Edit difference data
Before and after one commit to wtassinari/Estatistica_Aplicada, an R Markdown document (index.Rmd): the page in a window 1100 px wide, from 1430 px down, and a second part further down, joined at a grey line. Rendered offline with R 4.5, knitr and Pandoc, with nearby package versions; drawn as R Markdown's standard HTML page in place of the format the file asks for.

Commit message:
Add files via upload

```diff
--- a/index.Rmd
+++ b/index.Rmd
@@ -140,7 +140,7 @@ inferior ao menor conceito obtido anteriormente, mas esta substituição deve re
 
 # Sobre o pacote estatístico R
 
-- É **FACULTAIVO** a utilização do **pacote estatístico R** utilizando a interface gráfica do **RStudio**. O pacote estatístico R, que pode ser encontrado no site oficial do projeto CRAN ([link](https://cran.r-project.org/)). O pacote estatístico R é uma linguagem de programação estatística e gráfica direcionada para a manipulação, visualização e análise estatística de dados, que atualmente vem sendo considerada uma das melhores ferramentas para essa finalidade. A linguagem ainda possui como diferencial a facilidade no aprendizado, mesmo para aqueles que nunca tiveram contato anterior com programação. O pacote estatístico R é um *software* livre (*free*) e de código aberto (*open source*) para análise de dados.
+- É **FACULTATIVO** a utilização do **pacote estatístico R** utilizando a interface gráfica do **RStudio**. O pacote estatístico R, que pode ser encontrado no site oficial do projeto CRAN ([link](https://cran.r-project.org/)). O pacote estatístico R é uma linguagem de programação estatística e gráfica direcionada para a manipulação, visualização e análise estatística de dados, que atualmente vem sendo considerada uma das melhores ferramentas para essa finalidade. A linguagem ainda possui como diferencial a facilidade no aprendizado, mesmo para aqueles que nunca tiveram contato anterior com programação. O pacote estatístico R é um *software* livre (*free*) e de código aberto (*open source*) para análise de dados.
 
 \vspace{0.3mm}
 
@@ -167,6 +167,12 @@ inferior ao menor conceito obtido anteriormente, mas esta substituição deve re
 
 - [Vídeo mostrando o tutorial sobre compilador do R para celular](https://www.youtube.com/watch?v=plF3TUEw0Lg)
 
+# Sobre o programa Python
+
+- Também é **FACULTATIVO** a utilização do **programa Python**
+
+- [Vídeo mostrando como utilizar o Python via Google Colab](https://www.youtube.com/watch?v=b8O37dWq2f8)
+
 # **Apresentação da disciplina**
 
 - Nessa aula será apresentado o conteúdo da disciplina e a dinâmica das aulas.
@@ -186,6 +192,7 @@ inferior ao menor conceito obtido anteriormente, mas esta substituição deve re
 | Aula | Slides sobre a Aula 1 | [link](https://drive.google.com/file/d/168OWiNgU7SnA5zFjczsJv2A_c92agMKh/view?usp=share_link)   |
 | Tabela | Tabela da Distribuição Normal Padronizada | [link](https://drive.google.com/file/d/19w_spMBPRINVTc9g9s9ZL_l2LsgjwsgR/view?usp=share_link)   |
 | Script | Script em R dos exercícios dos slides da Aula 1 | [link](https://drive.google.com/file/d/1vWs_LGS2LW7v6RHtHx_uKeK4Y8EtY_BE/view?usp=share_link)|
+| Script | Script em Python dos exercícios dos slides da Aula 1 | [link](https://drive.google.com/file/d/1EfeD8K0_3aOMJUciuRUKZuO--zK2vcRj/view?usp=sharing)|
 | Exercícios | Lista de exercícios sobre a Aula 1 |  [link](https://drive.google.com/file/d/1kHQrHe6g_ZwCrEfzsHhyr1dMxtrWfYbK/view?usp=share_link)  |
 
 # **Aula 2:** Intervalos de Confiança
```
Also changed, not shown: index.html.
* * *
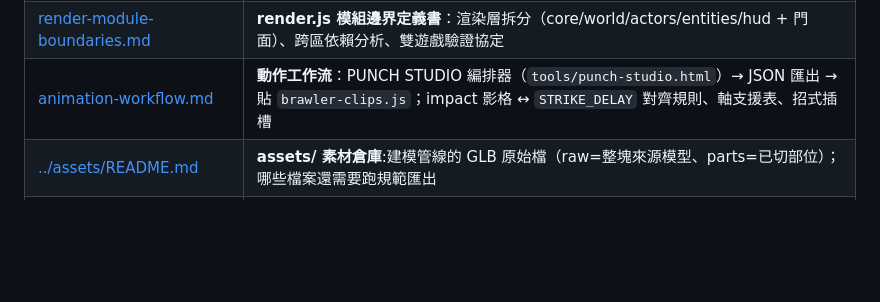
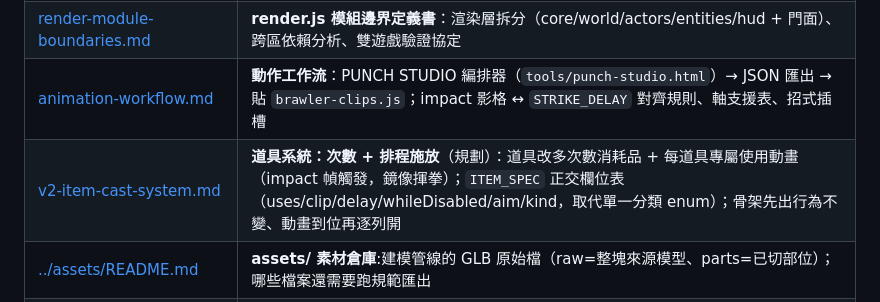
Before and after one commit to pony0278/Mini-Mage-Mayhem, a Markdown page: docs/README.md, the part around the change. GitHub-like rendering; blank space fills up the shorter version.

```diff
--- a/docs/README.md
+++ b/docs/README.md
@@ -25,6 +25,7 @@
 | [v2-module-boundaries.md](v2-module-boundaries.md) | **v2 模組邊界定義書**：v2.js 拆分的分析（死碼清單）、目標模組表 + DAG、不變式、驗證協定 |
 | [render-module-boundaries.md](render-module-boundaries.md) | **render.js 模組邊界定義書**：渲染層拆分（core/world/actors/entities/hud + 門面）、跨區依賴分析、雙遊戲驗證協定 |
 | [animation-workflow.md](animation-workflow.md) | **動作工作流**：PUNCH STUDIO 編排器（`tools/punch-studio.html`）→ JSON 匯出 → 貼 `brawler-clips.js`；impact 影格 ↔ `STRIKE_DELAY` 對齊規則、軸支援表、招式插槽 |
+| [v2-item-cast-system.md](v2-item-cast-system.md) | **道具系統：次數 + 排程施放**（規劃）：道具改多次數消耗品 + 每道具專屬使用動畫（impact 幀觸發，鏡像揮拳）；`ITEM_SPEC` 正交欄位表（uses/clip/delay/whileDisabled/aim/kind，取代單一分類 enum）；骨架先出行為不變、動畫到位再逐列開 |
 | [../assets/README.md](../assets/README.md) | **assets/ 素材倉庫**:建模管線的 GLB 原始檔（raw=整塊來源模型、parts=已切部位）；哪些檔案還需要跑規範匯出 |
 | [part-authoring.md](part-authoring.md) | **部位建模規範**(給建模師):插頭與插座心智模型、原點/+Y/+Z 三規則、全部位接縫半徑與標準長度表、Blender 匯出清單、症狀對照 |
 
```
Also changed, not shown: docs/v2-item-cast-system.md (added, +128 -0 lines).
--
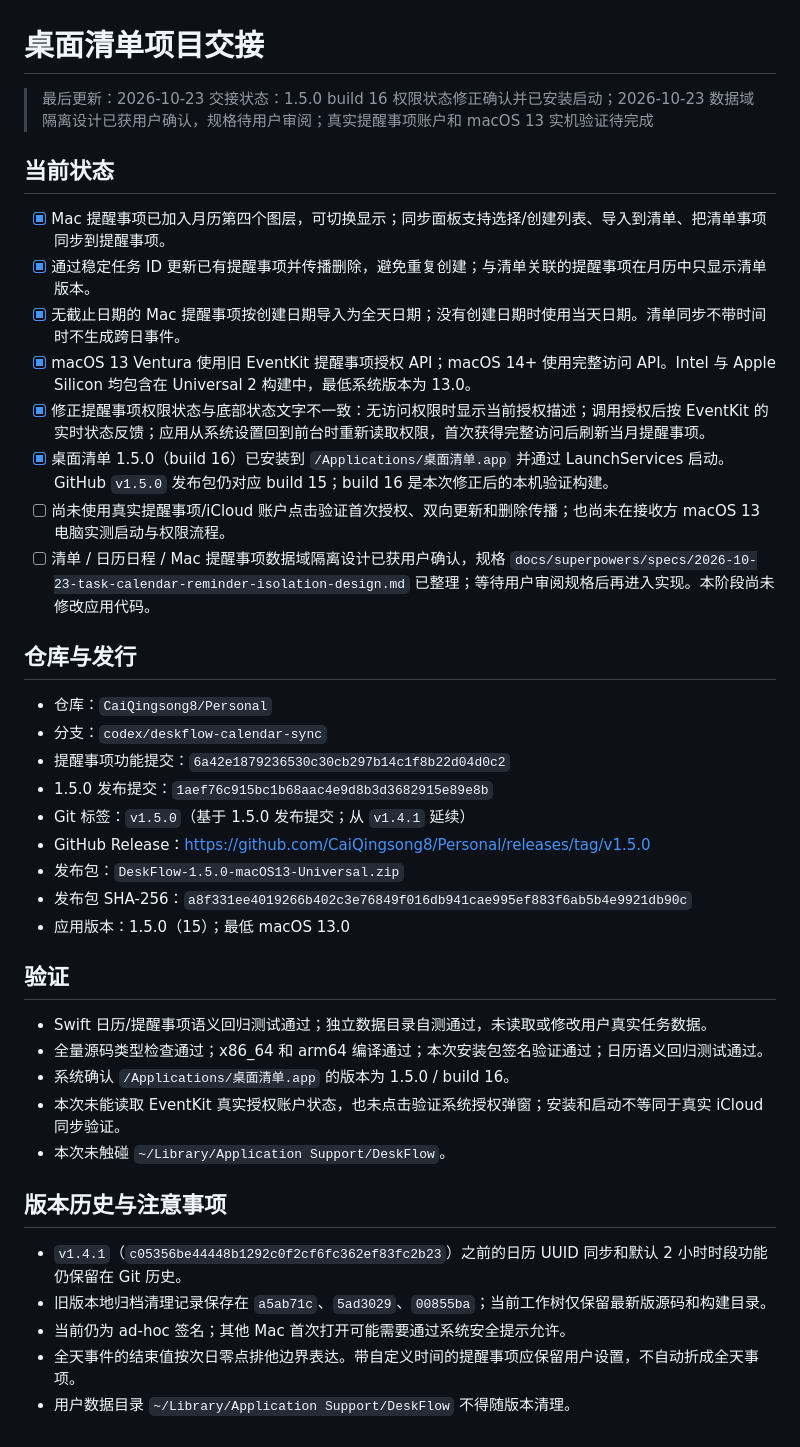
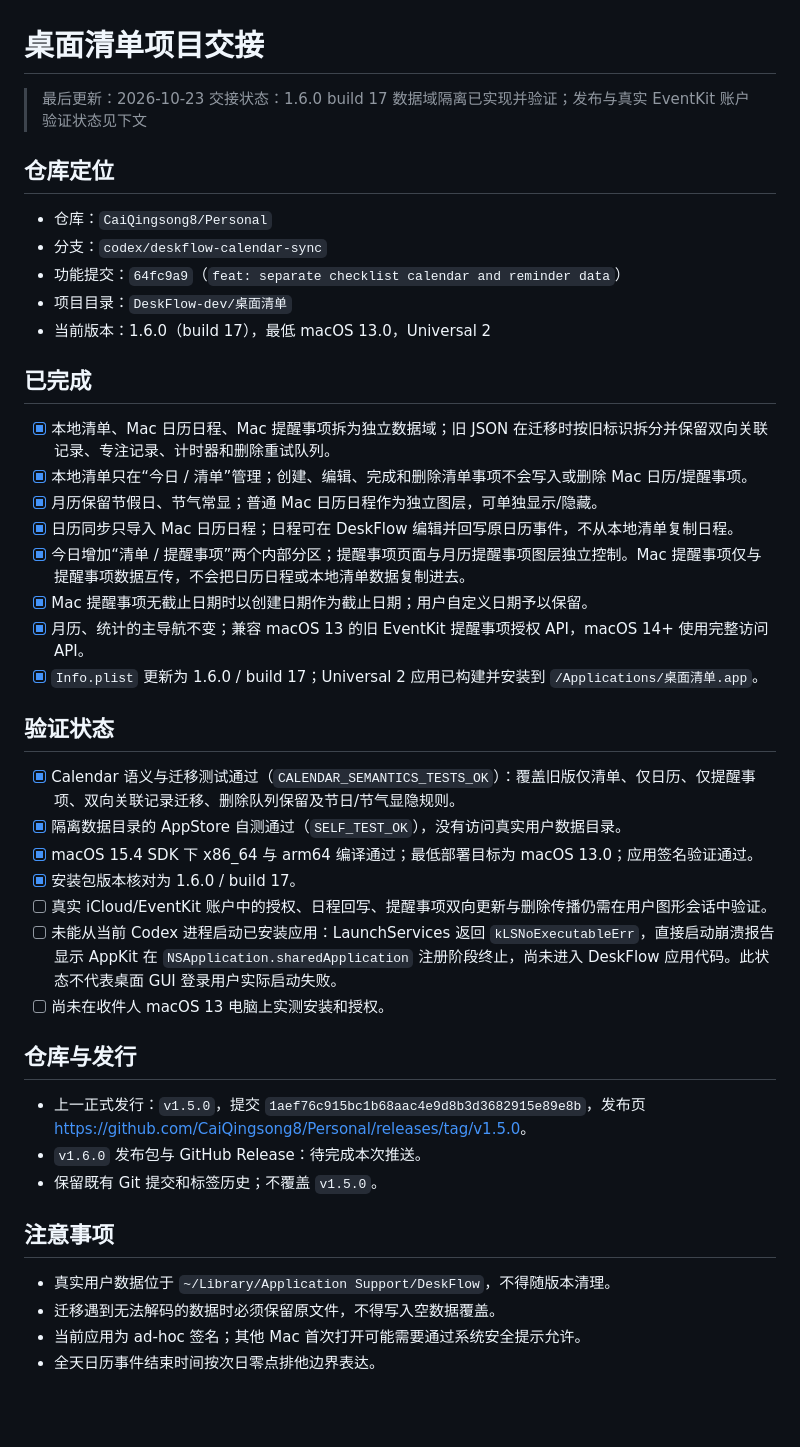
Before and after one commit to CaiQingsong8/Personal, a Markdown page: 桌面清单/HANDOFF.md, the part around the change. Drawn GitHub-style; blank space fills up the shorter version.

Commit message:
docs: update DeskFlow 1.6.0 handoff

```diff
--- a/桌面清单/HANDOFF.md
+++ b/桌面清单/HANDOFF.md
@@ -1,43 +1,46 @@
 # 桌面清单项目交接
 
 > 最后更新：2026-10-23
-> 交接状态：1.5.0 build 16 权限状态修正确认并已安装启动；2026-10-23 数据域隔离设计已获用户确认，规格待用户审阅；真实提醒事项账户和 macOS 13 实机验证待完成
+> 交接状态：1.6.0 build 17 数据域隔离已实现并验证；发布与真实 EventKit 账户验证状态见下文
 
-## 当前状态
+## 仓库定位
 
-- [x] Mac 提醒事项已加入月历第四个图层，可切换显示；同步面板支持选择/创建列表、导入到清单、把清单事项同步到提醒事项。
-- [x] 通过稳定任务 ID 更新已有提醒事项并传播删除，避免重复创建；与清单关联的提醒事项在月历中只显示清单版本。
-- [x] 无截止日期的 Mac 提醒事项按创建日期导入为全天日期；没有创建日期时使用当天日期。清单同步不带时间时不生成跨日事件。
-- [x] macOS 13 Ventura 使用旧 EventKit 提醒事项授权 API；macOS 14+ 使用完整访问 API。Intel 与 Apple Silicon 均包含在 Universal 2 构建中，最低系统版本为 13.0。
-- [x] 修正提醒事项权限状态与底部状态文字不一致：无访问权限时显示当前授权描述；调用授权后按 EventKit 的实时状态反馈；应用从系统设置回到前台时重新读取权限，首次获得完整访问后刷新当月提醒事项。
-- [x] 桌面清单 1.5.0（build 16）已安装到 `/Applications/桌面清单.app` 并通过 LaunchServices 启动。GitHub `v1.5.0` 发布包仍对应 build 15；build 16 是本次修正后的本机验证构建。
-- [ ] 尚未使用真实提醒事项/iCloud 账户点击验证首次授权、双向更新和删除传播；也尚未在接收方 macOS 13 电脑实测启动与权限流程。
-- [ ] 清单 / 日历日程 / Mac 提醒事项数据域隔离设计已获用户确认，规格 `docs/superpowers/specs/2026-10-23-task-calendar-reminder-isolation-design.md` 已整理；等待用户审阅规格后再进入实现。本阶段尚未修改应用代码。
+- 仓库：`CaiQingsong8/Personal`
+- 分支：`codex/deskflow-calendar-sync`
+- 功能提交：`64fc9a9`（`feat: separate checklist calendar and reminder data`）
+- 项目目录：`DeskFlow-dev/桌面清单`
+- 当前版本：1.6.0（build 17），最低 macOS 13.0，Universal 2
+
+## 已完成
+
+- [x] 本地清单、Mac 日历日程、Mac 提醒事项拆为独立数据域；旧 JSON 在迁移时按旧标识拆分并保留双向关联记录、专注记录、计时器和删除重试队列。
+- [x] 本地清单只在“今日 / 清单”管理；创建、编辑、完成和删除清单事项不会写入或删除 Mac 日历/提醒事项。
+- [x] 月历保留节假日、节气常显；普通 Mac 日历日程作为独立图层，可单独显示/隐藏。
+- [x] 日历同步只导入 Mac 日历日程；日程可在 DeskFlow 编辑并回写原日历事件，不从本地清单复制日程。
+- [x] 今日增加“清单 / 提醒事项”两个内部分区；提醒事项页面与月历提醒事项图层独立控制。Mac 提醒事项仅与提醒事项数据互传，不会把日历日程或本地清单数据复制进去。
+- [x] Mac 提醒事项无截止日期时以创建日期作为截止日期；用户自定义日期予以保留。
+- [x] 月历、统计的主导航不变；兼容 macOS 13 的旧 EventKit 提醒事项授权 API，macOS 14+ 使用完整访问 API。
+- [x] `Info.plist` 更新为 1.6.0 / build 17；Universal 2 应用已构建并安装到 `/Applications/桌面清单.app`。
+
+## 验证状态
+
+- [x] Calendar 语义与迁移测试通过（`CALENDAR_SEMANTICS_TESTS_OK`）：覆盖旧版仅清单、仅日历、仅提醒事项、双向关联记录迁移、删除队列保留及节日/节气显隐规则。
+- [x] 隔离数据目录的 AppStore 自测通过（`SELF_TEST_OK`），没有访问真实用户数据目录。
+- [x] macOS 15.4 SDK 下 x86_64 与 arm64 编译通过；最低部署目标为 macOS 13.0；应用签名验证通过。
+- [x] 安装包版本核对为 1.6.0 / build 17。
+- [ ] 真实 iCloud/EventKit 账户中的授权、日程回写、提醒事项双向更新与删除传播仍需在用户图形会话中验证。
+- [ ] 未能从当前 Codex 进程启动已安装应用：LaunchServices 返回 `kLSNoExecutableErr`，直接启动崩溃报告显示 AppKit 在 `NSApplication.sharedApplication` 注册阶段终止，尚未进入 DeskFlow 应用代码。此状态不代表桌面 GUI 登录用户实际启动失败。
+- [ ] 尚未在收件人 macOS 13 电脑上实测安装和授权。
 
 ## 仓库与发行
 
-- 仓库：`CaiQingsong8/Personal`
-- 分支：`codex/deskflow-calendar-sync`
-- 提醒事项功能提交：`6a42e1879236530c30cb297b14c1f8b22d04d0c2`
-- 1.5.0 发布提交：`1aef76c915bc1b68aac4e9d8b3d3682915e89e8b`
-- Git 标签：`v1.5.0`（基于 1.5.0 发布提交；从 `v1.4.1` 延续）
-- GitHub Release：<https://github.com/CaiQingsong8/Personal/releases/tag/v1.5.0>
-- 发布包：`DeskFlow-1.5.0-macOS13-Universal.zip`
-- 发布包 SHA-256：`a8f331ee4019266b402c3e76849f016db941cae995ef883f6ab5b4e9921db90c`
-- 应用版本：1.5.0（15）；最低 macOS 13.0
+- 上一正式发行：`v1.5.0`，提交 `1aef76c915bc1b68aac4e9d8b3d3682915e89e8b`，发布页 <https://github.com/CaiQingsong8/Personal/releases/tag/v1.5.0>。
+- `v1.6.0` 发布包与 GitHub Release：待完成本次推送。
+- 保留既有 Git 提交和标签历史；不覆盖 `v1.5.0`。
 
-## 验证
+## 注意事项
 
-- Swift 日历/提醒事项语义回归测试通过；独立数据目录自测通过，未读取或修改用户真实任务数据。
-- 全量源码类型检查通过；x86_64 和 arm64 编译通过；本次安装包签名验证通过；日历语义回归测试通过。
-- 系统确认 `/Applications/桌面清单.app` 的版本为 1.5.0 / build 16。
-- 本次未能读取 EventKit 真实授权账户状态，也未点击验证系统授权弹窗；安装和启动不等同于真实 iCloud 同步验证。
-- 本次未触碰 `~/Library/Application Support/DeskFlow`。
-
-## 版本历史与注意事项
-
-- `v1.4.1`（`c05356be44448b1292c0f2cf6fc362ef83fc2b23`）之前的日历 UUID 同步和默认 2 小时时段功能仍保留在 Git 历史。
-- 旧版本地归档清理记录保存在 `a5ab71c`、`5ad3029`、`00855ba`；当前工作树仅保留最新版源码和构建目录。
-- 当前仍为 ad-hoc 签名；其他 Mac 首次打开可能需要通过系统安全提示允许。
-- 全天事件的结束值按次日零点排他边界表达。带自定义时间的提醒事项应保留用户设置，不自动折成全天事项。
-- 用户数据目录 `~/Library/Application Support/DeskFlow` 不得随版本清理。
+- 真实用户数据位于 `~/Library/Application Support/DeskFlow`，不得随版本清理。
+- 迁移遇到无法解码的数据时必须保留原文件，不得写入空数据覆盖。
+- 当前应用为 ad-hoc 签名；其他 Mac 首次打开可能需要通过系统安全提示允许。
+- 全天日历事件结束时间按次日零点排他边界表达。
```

What the task asks - In the records above, find each line holding "reminder" and copy it.

Written answer -
-- [ ] 清单 / 日历日程 / Mac 提醒事项数据域隔离设计已获用户确认，规格 `docs/superpowers/specs/2026-10-23-task-calendar-reminder-isolation-design.md` 已整理；等待用户审阅规格后再进入实现。本阶段尚未修改应用代码。
+- 功能提交：`64fc9a9`（`feat: separate checklist calendar and reminder data`）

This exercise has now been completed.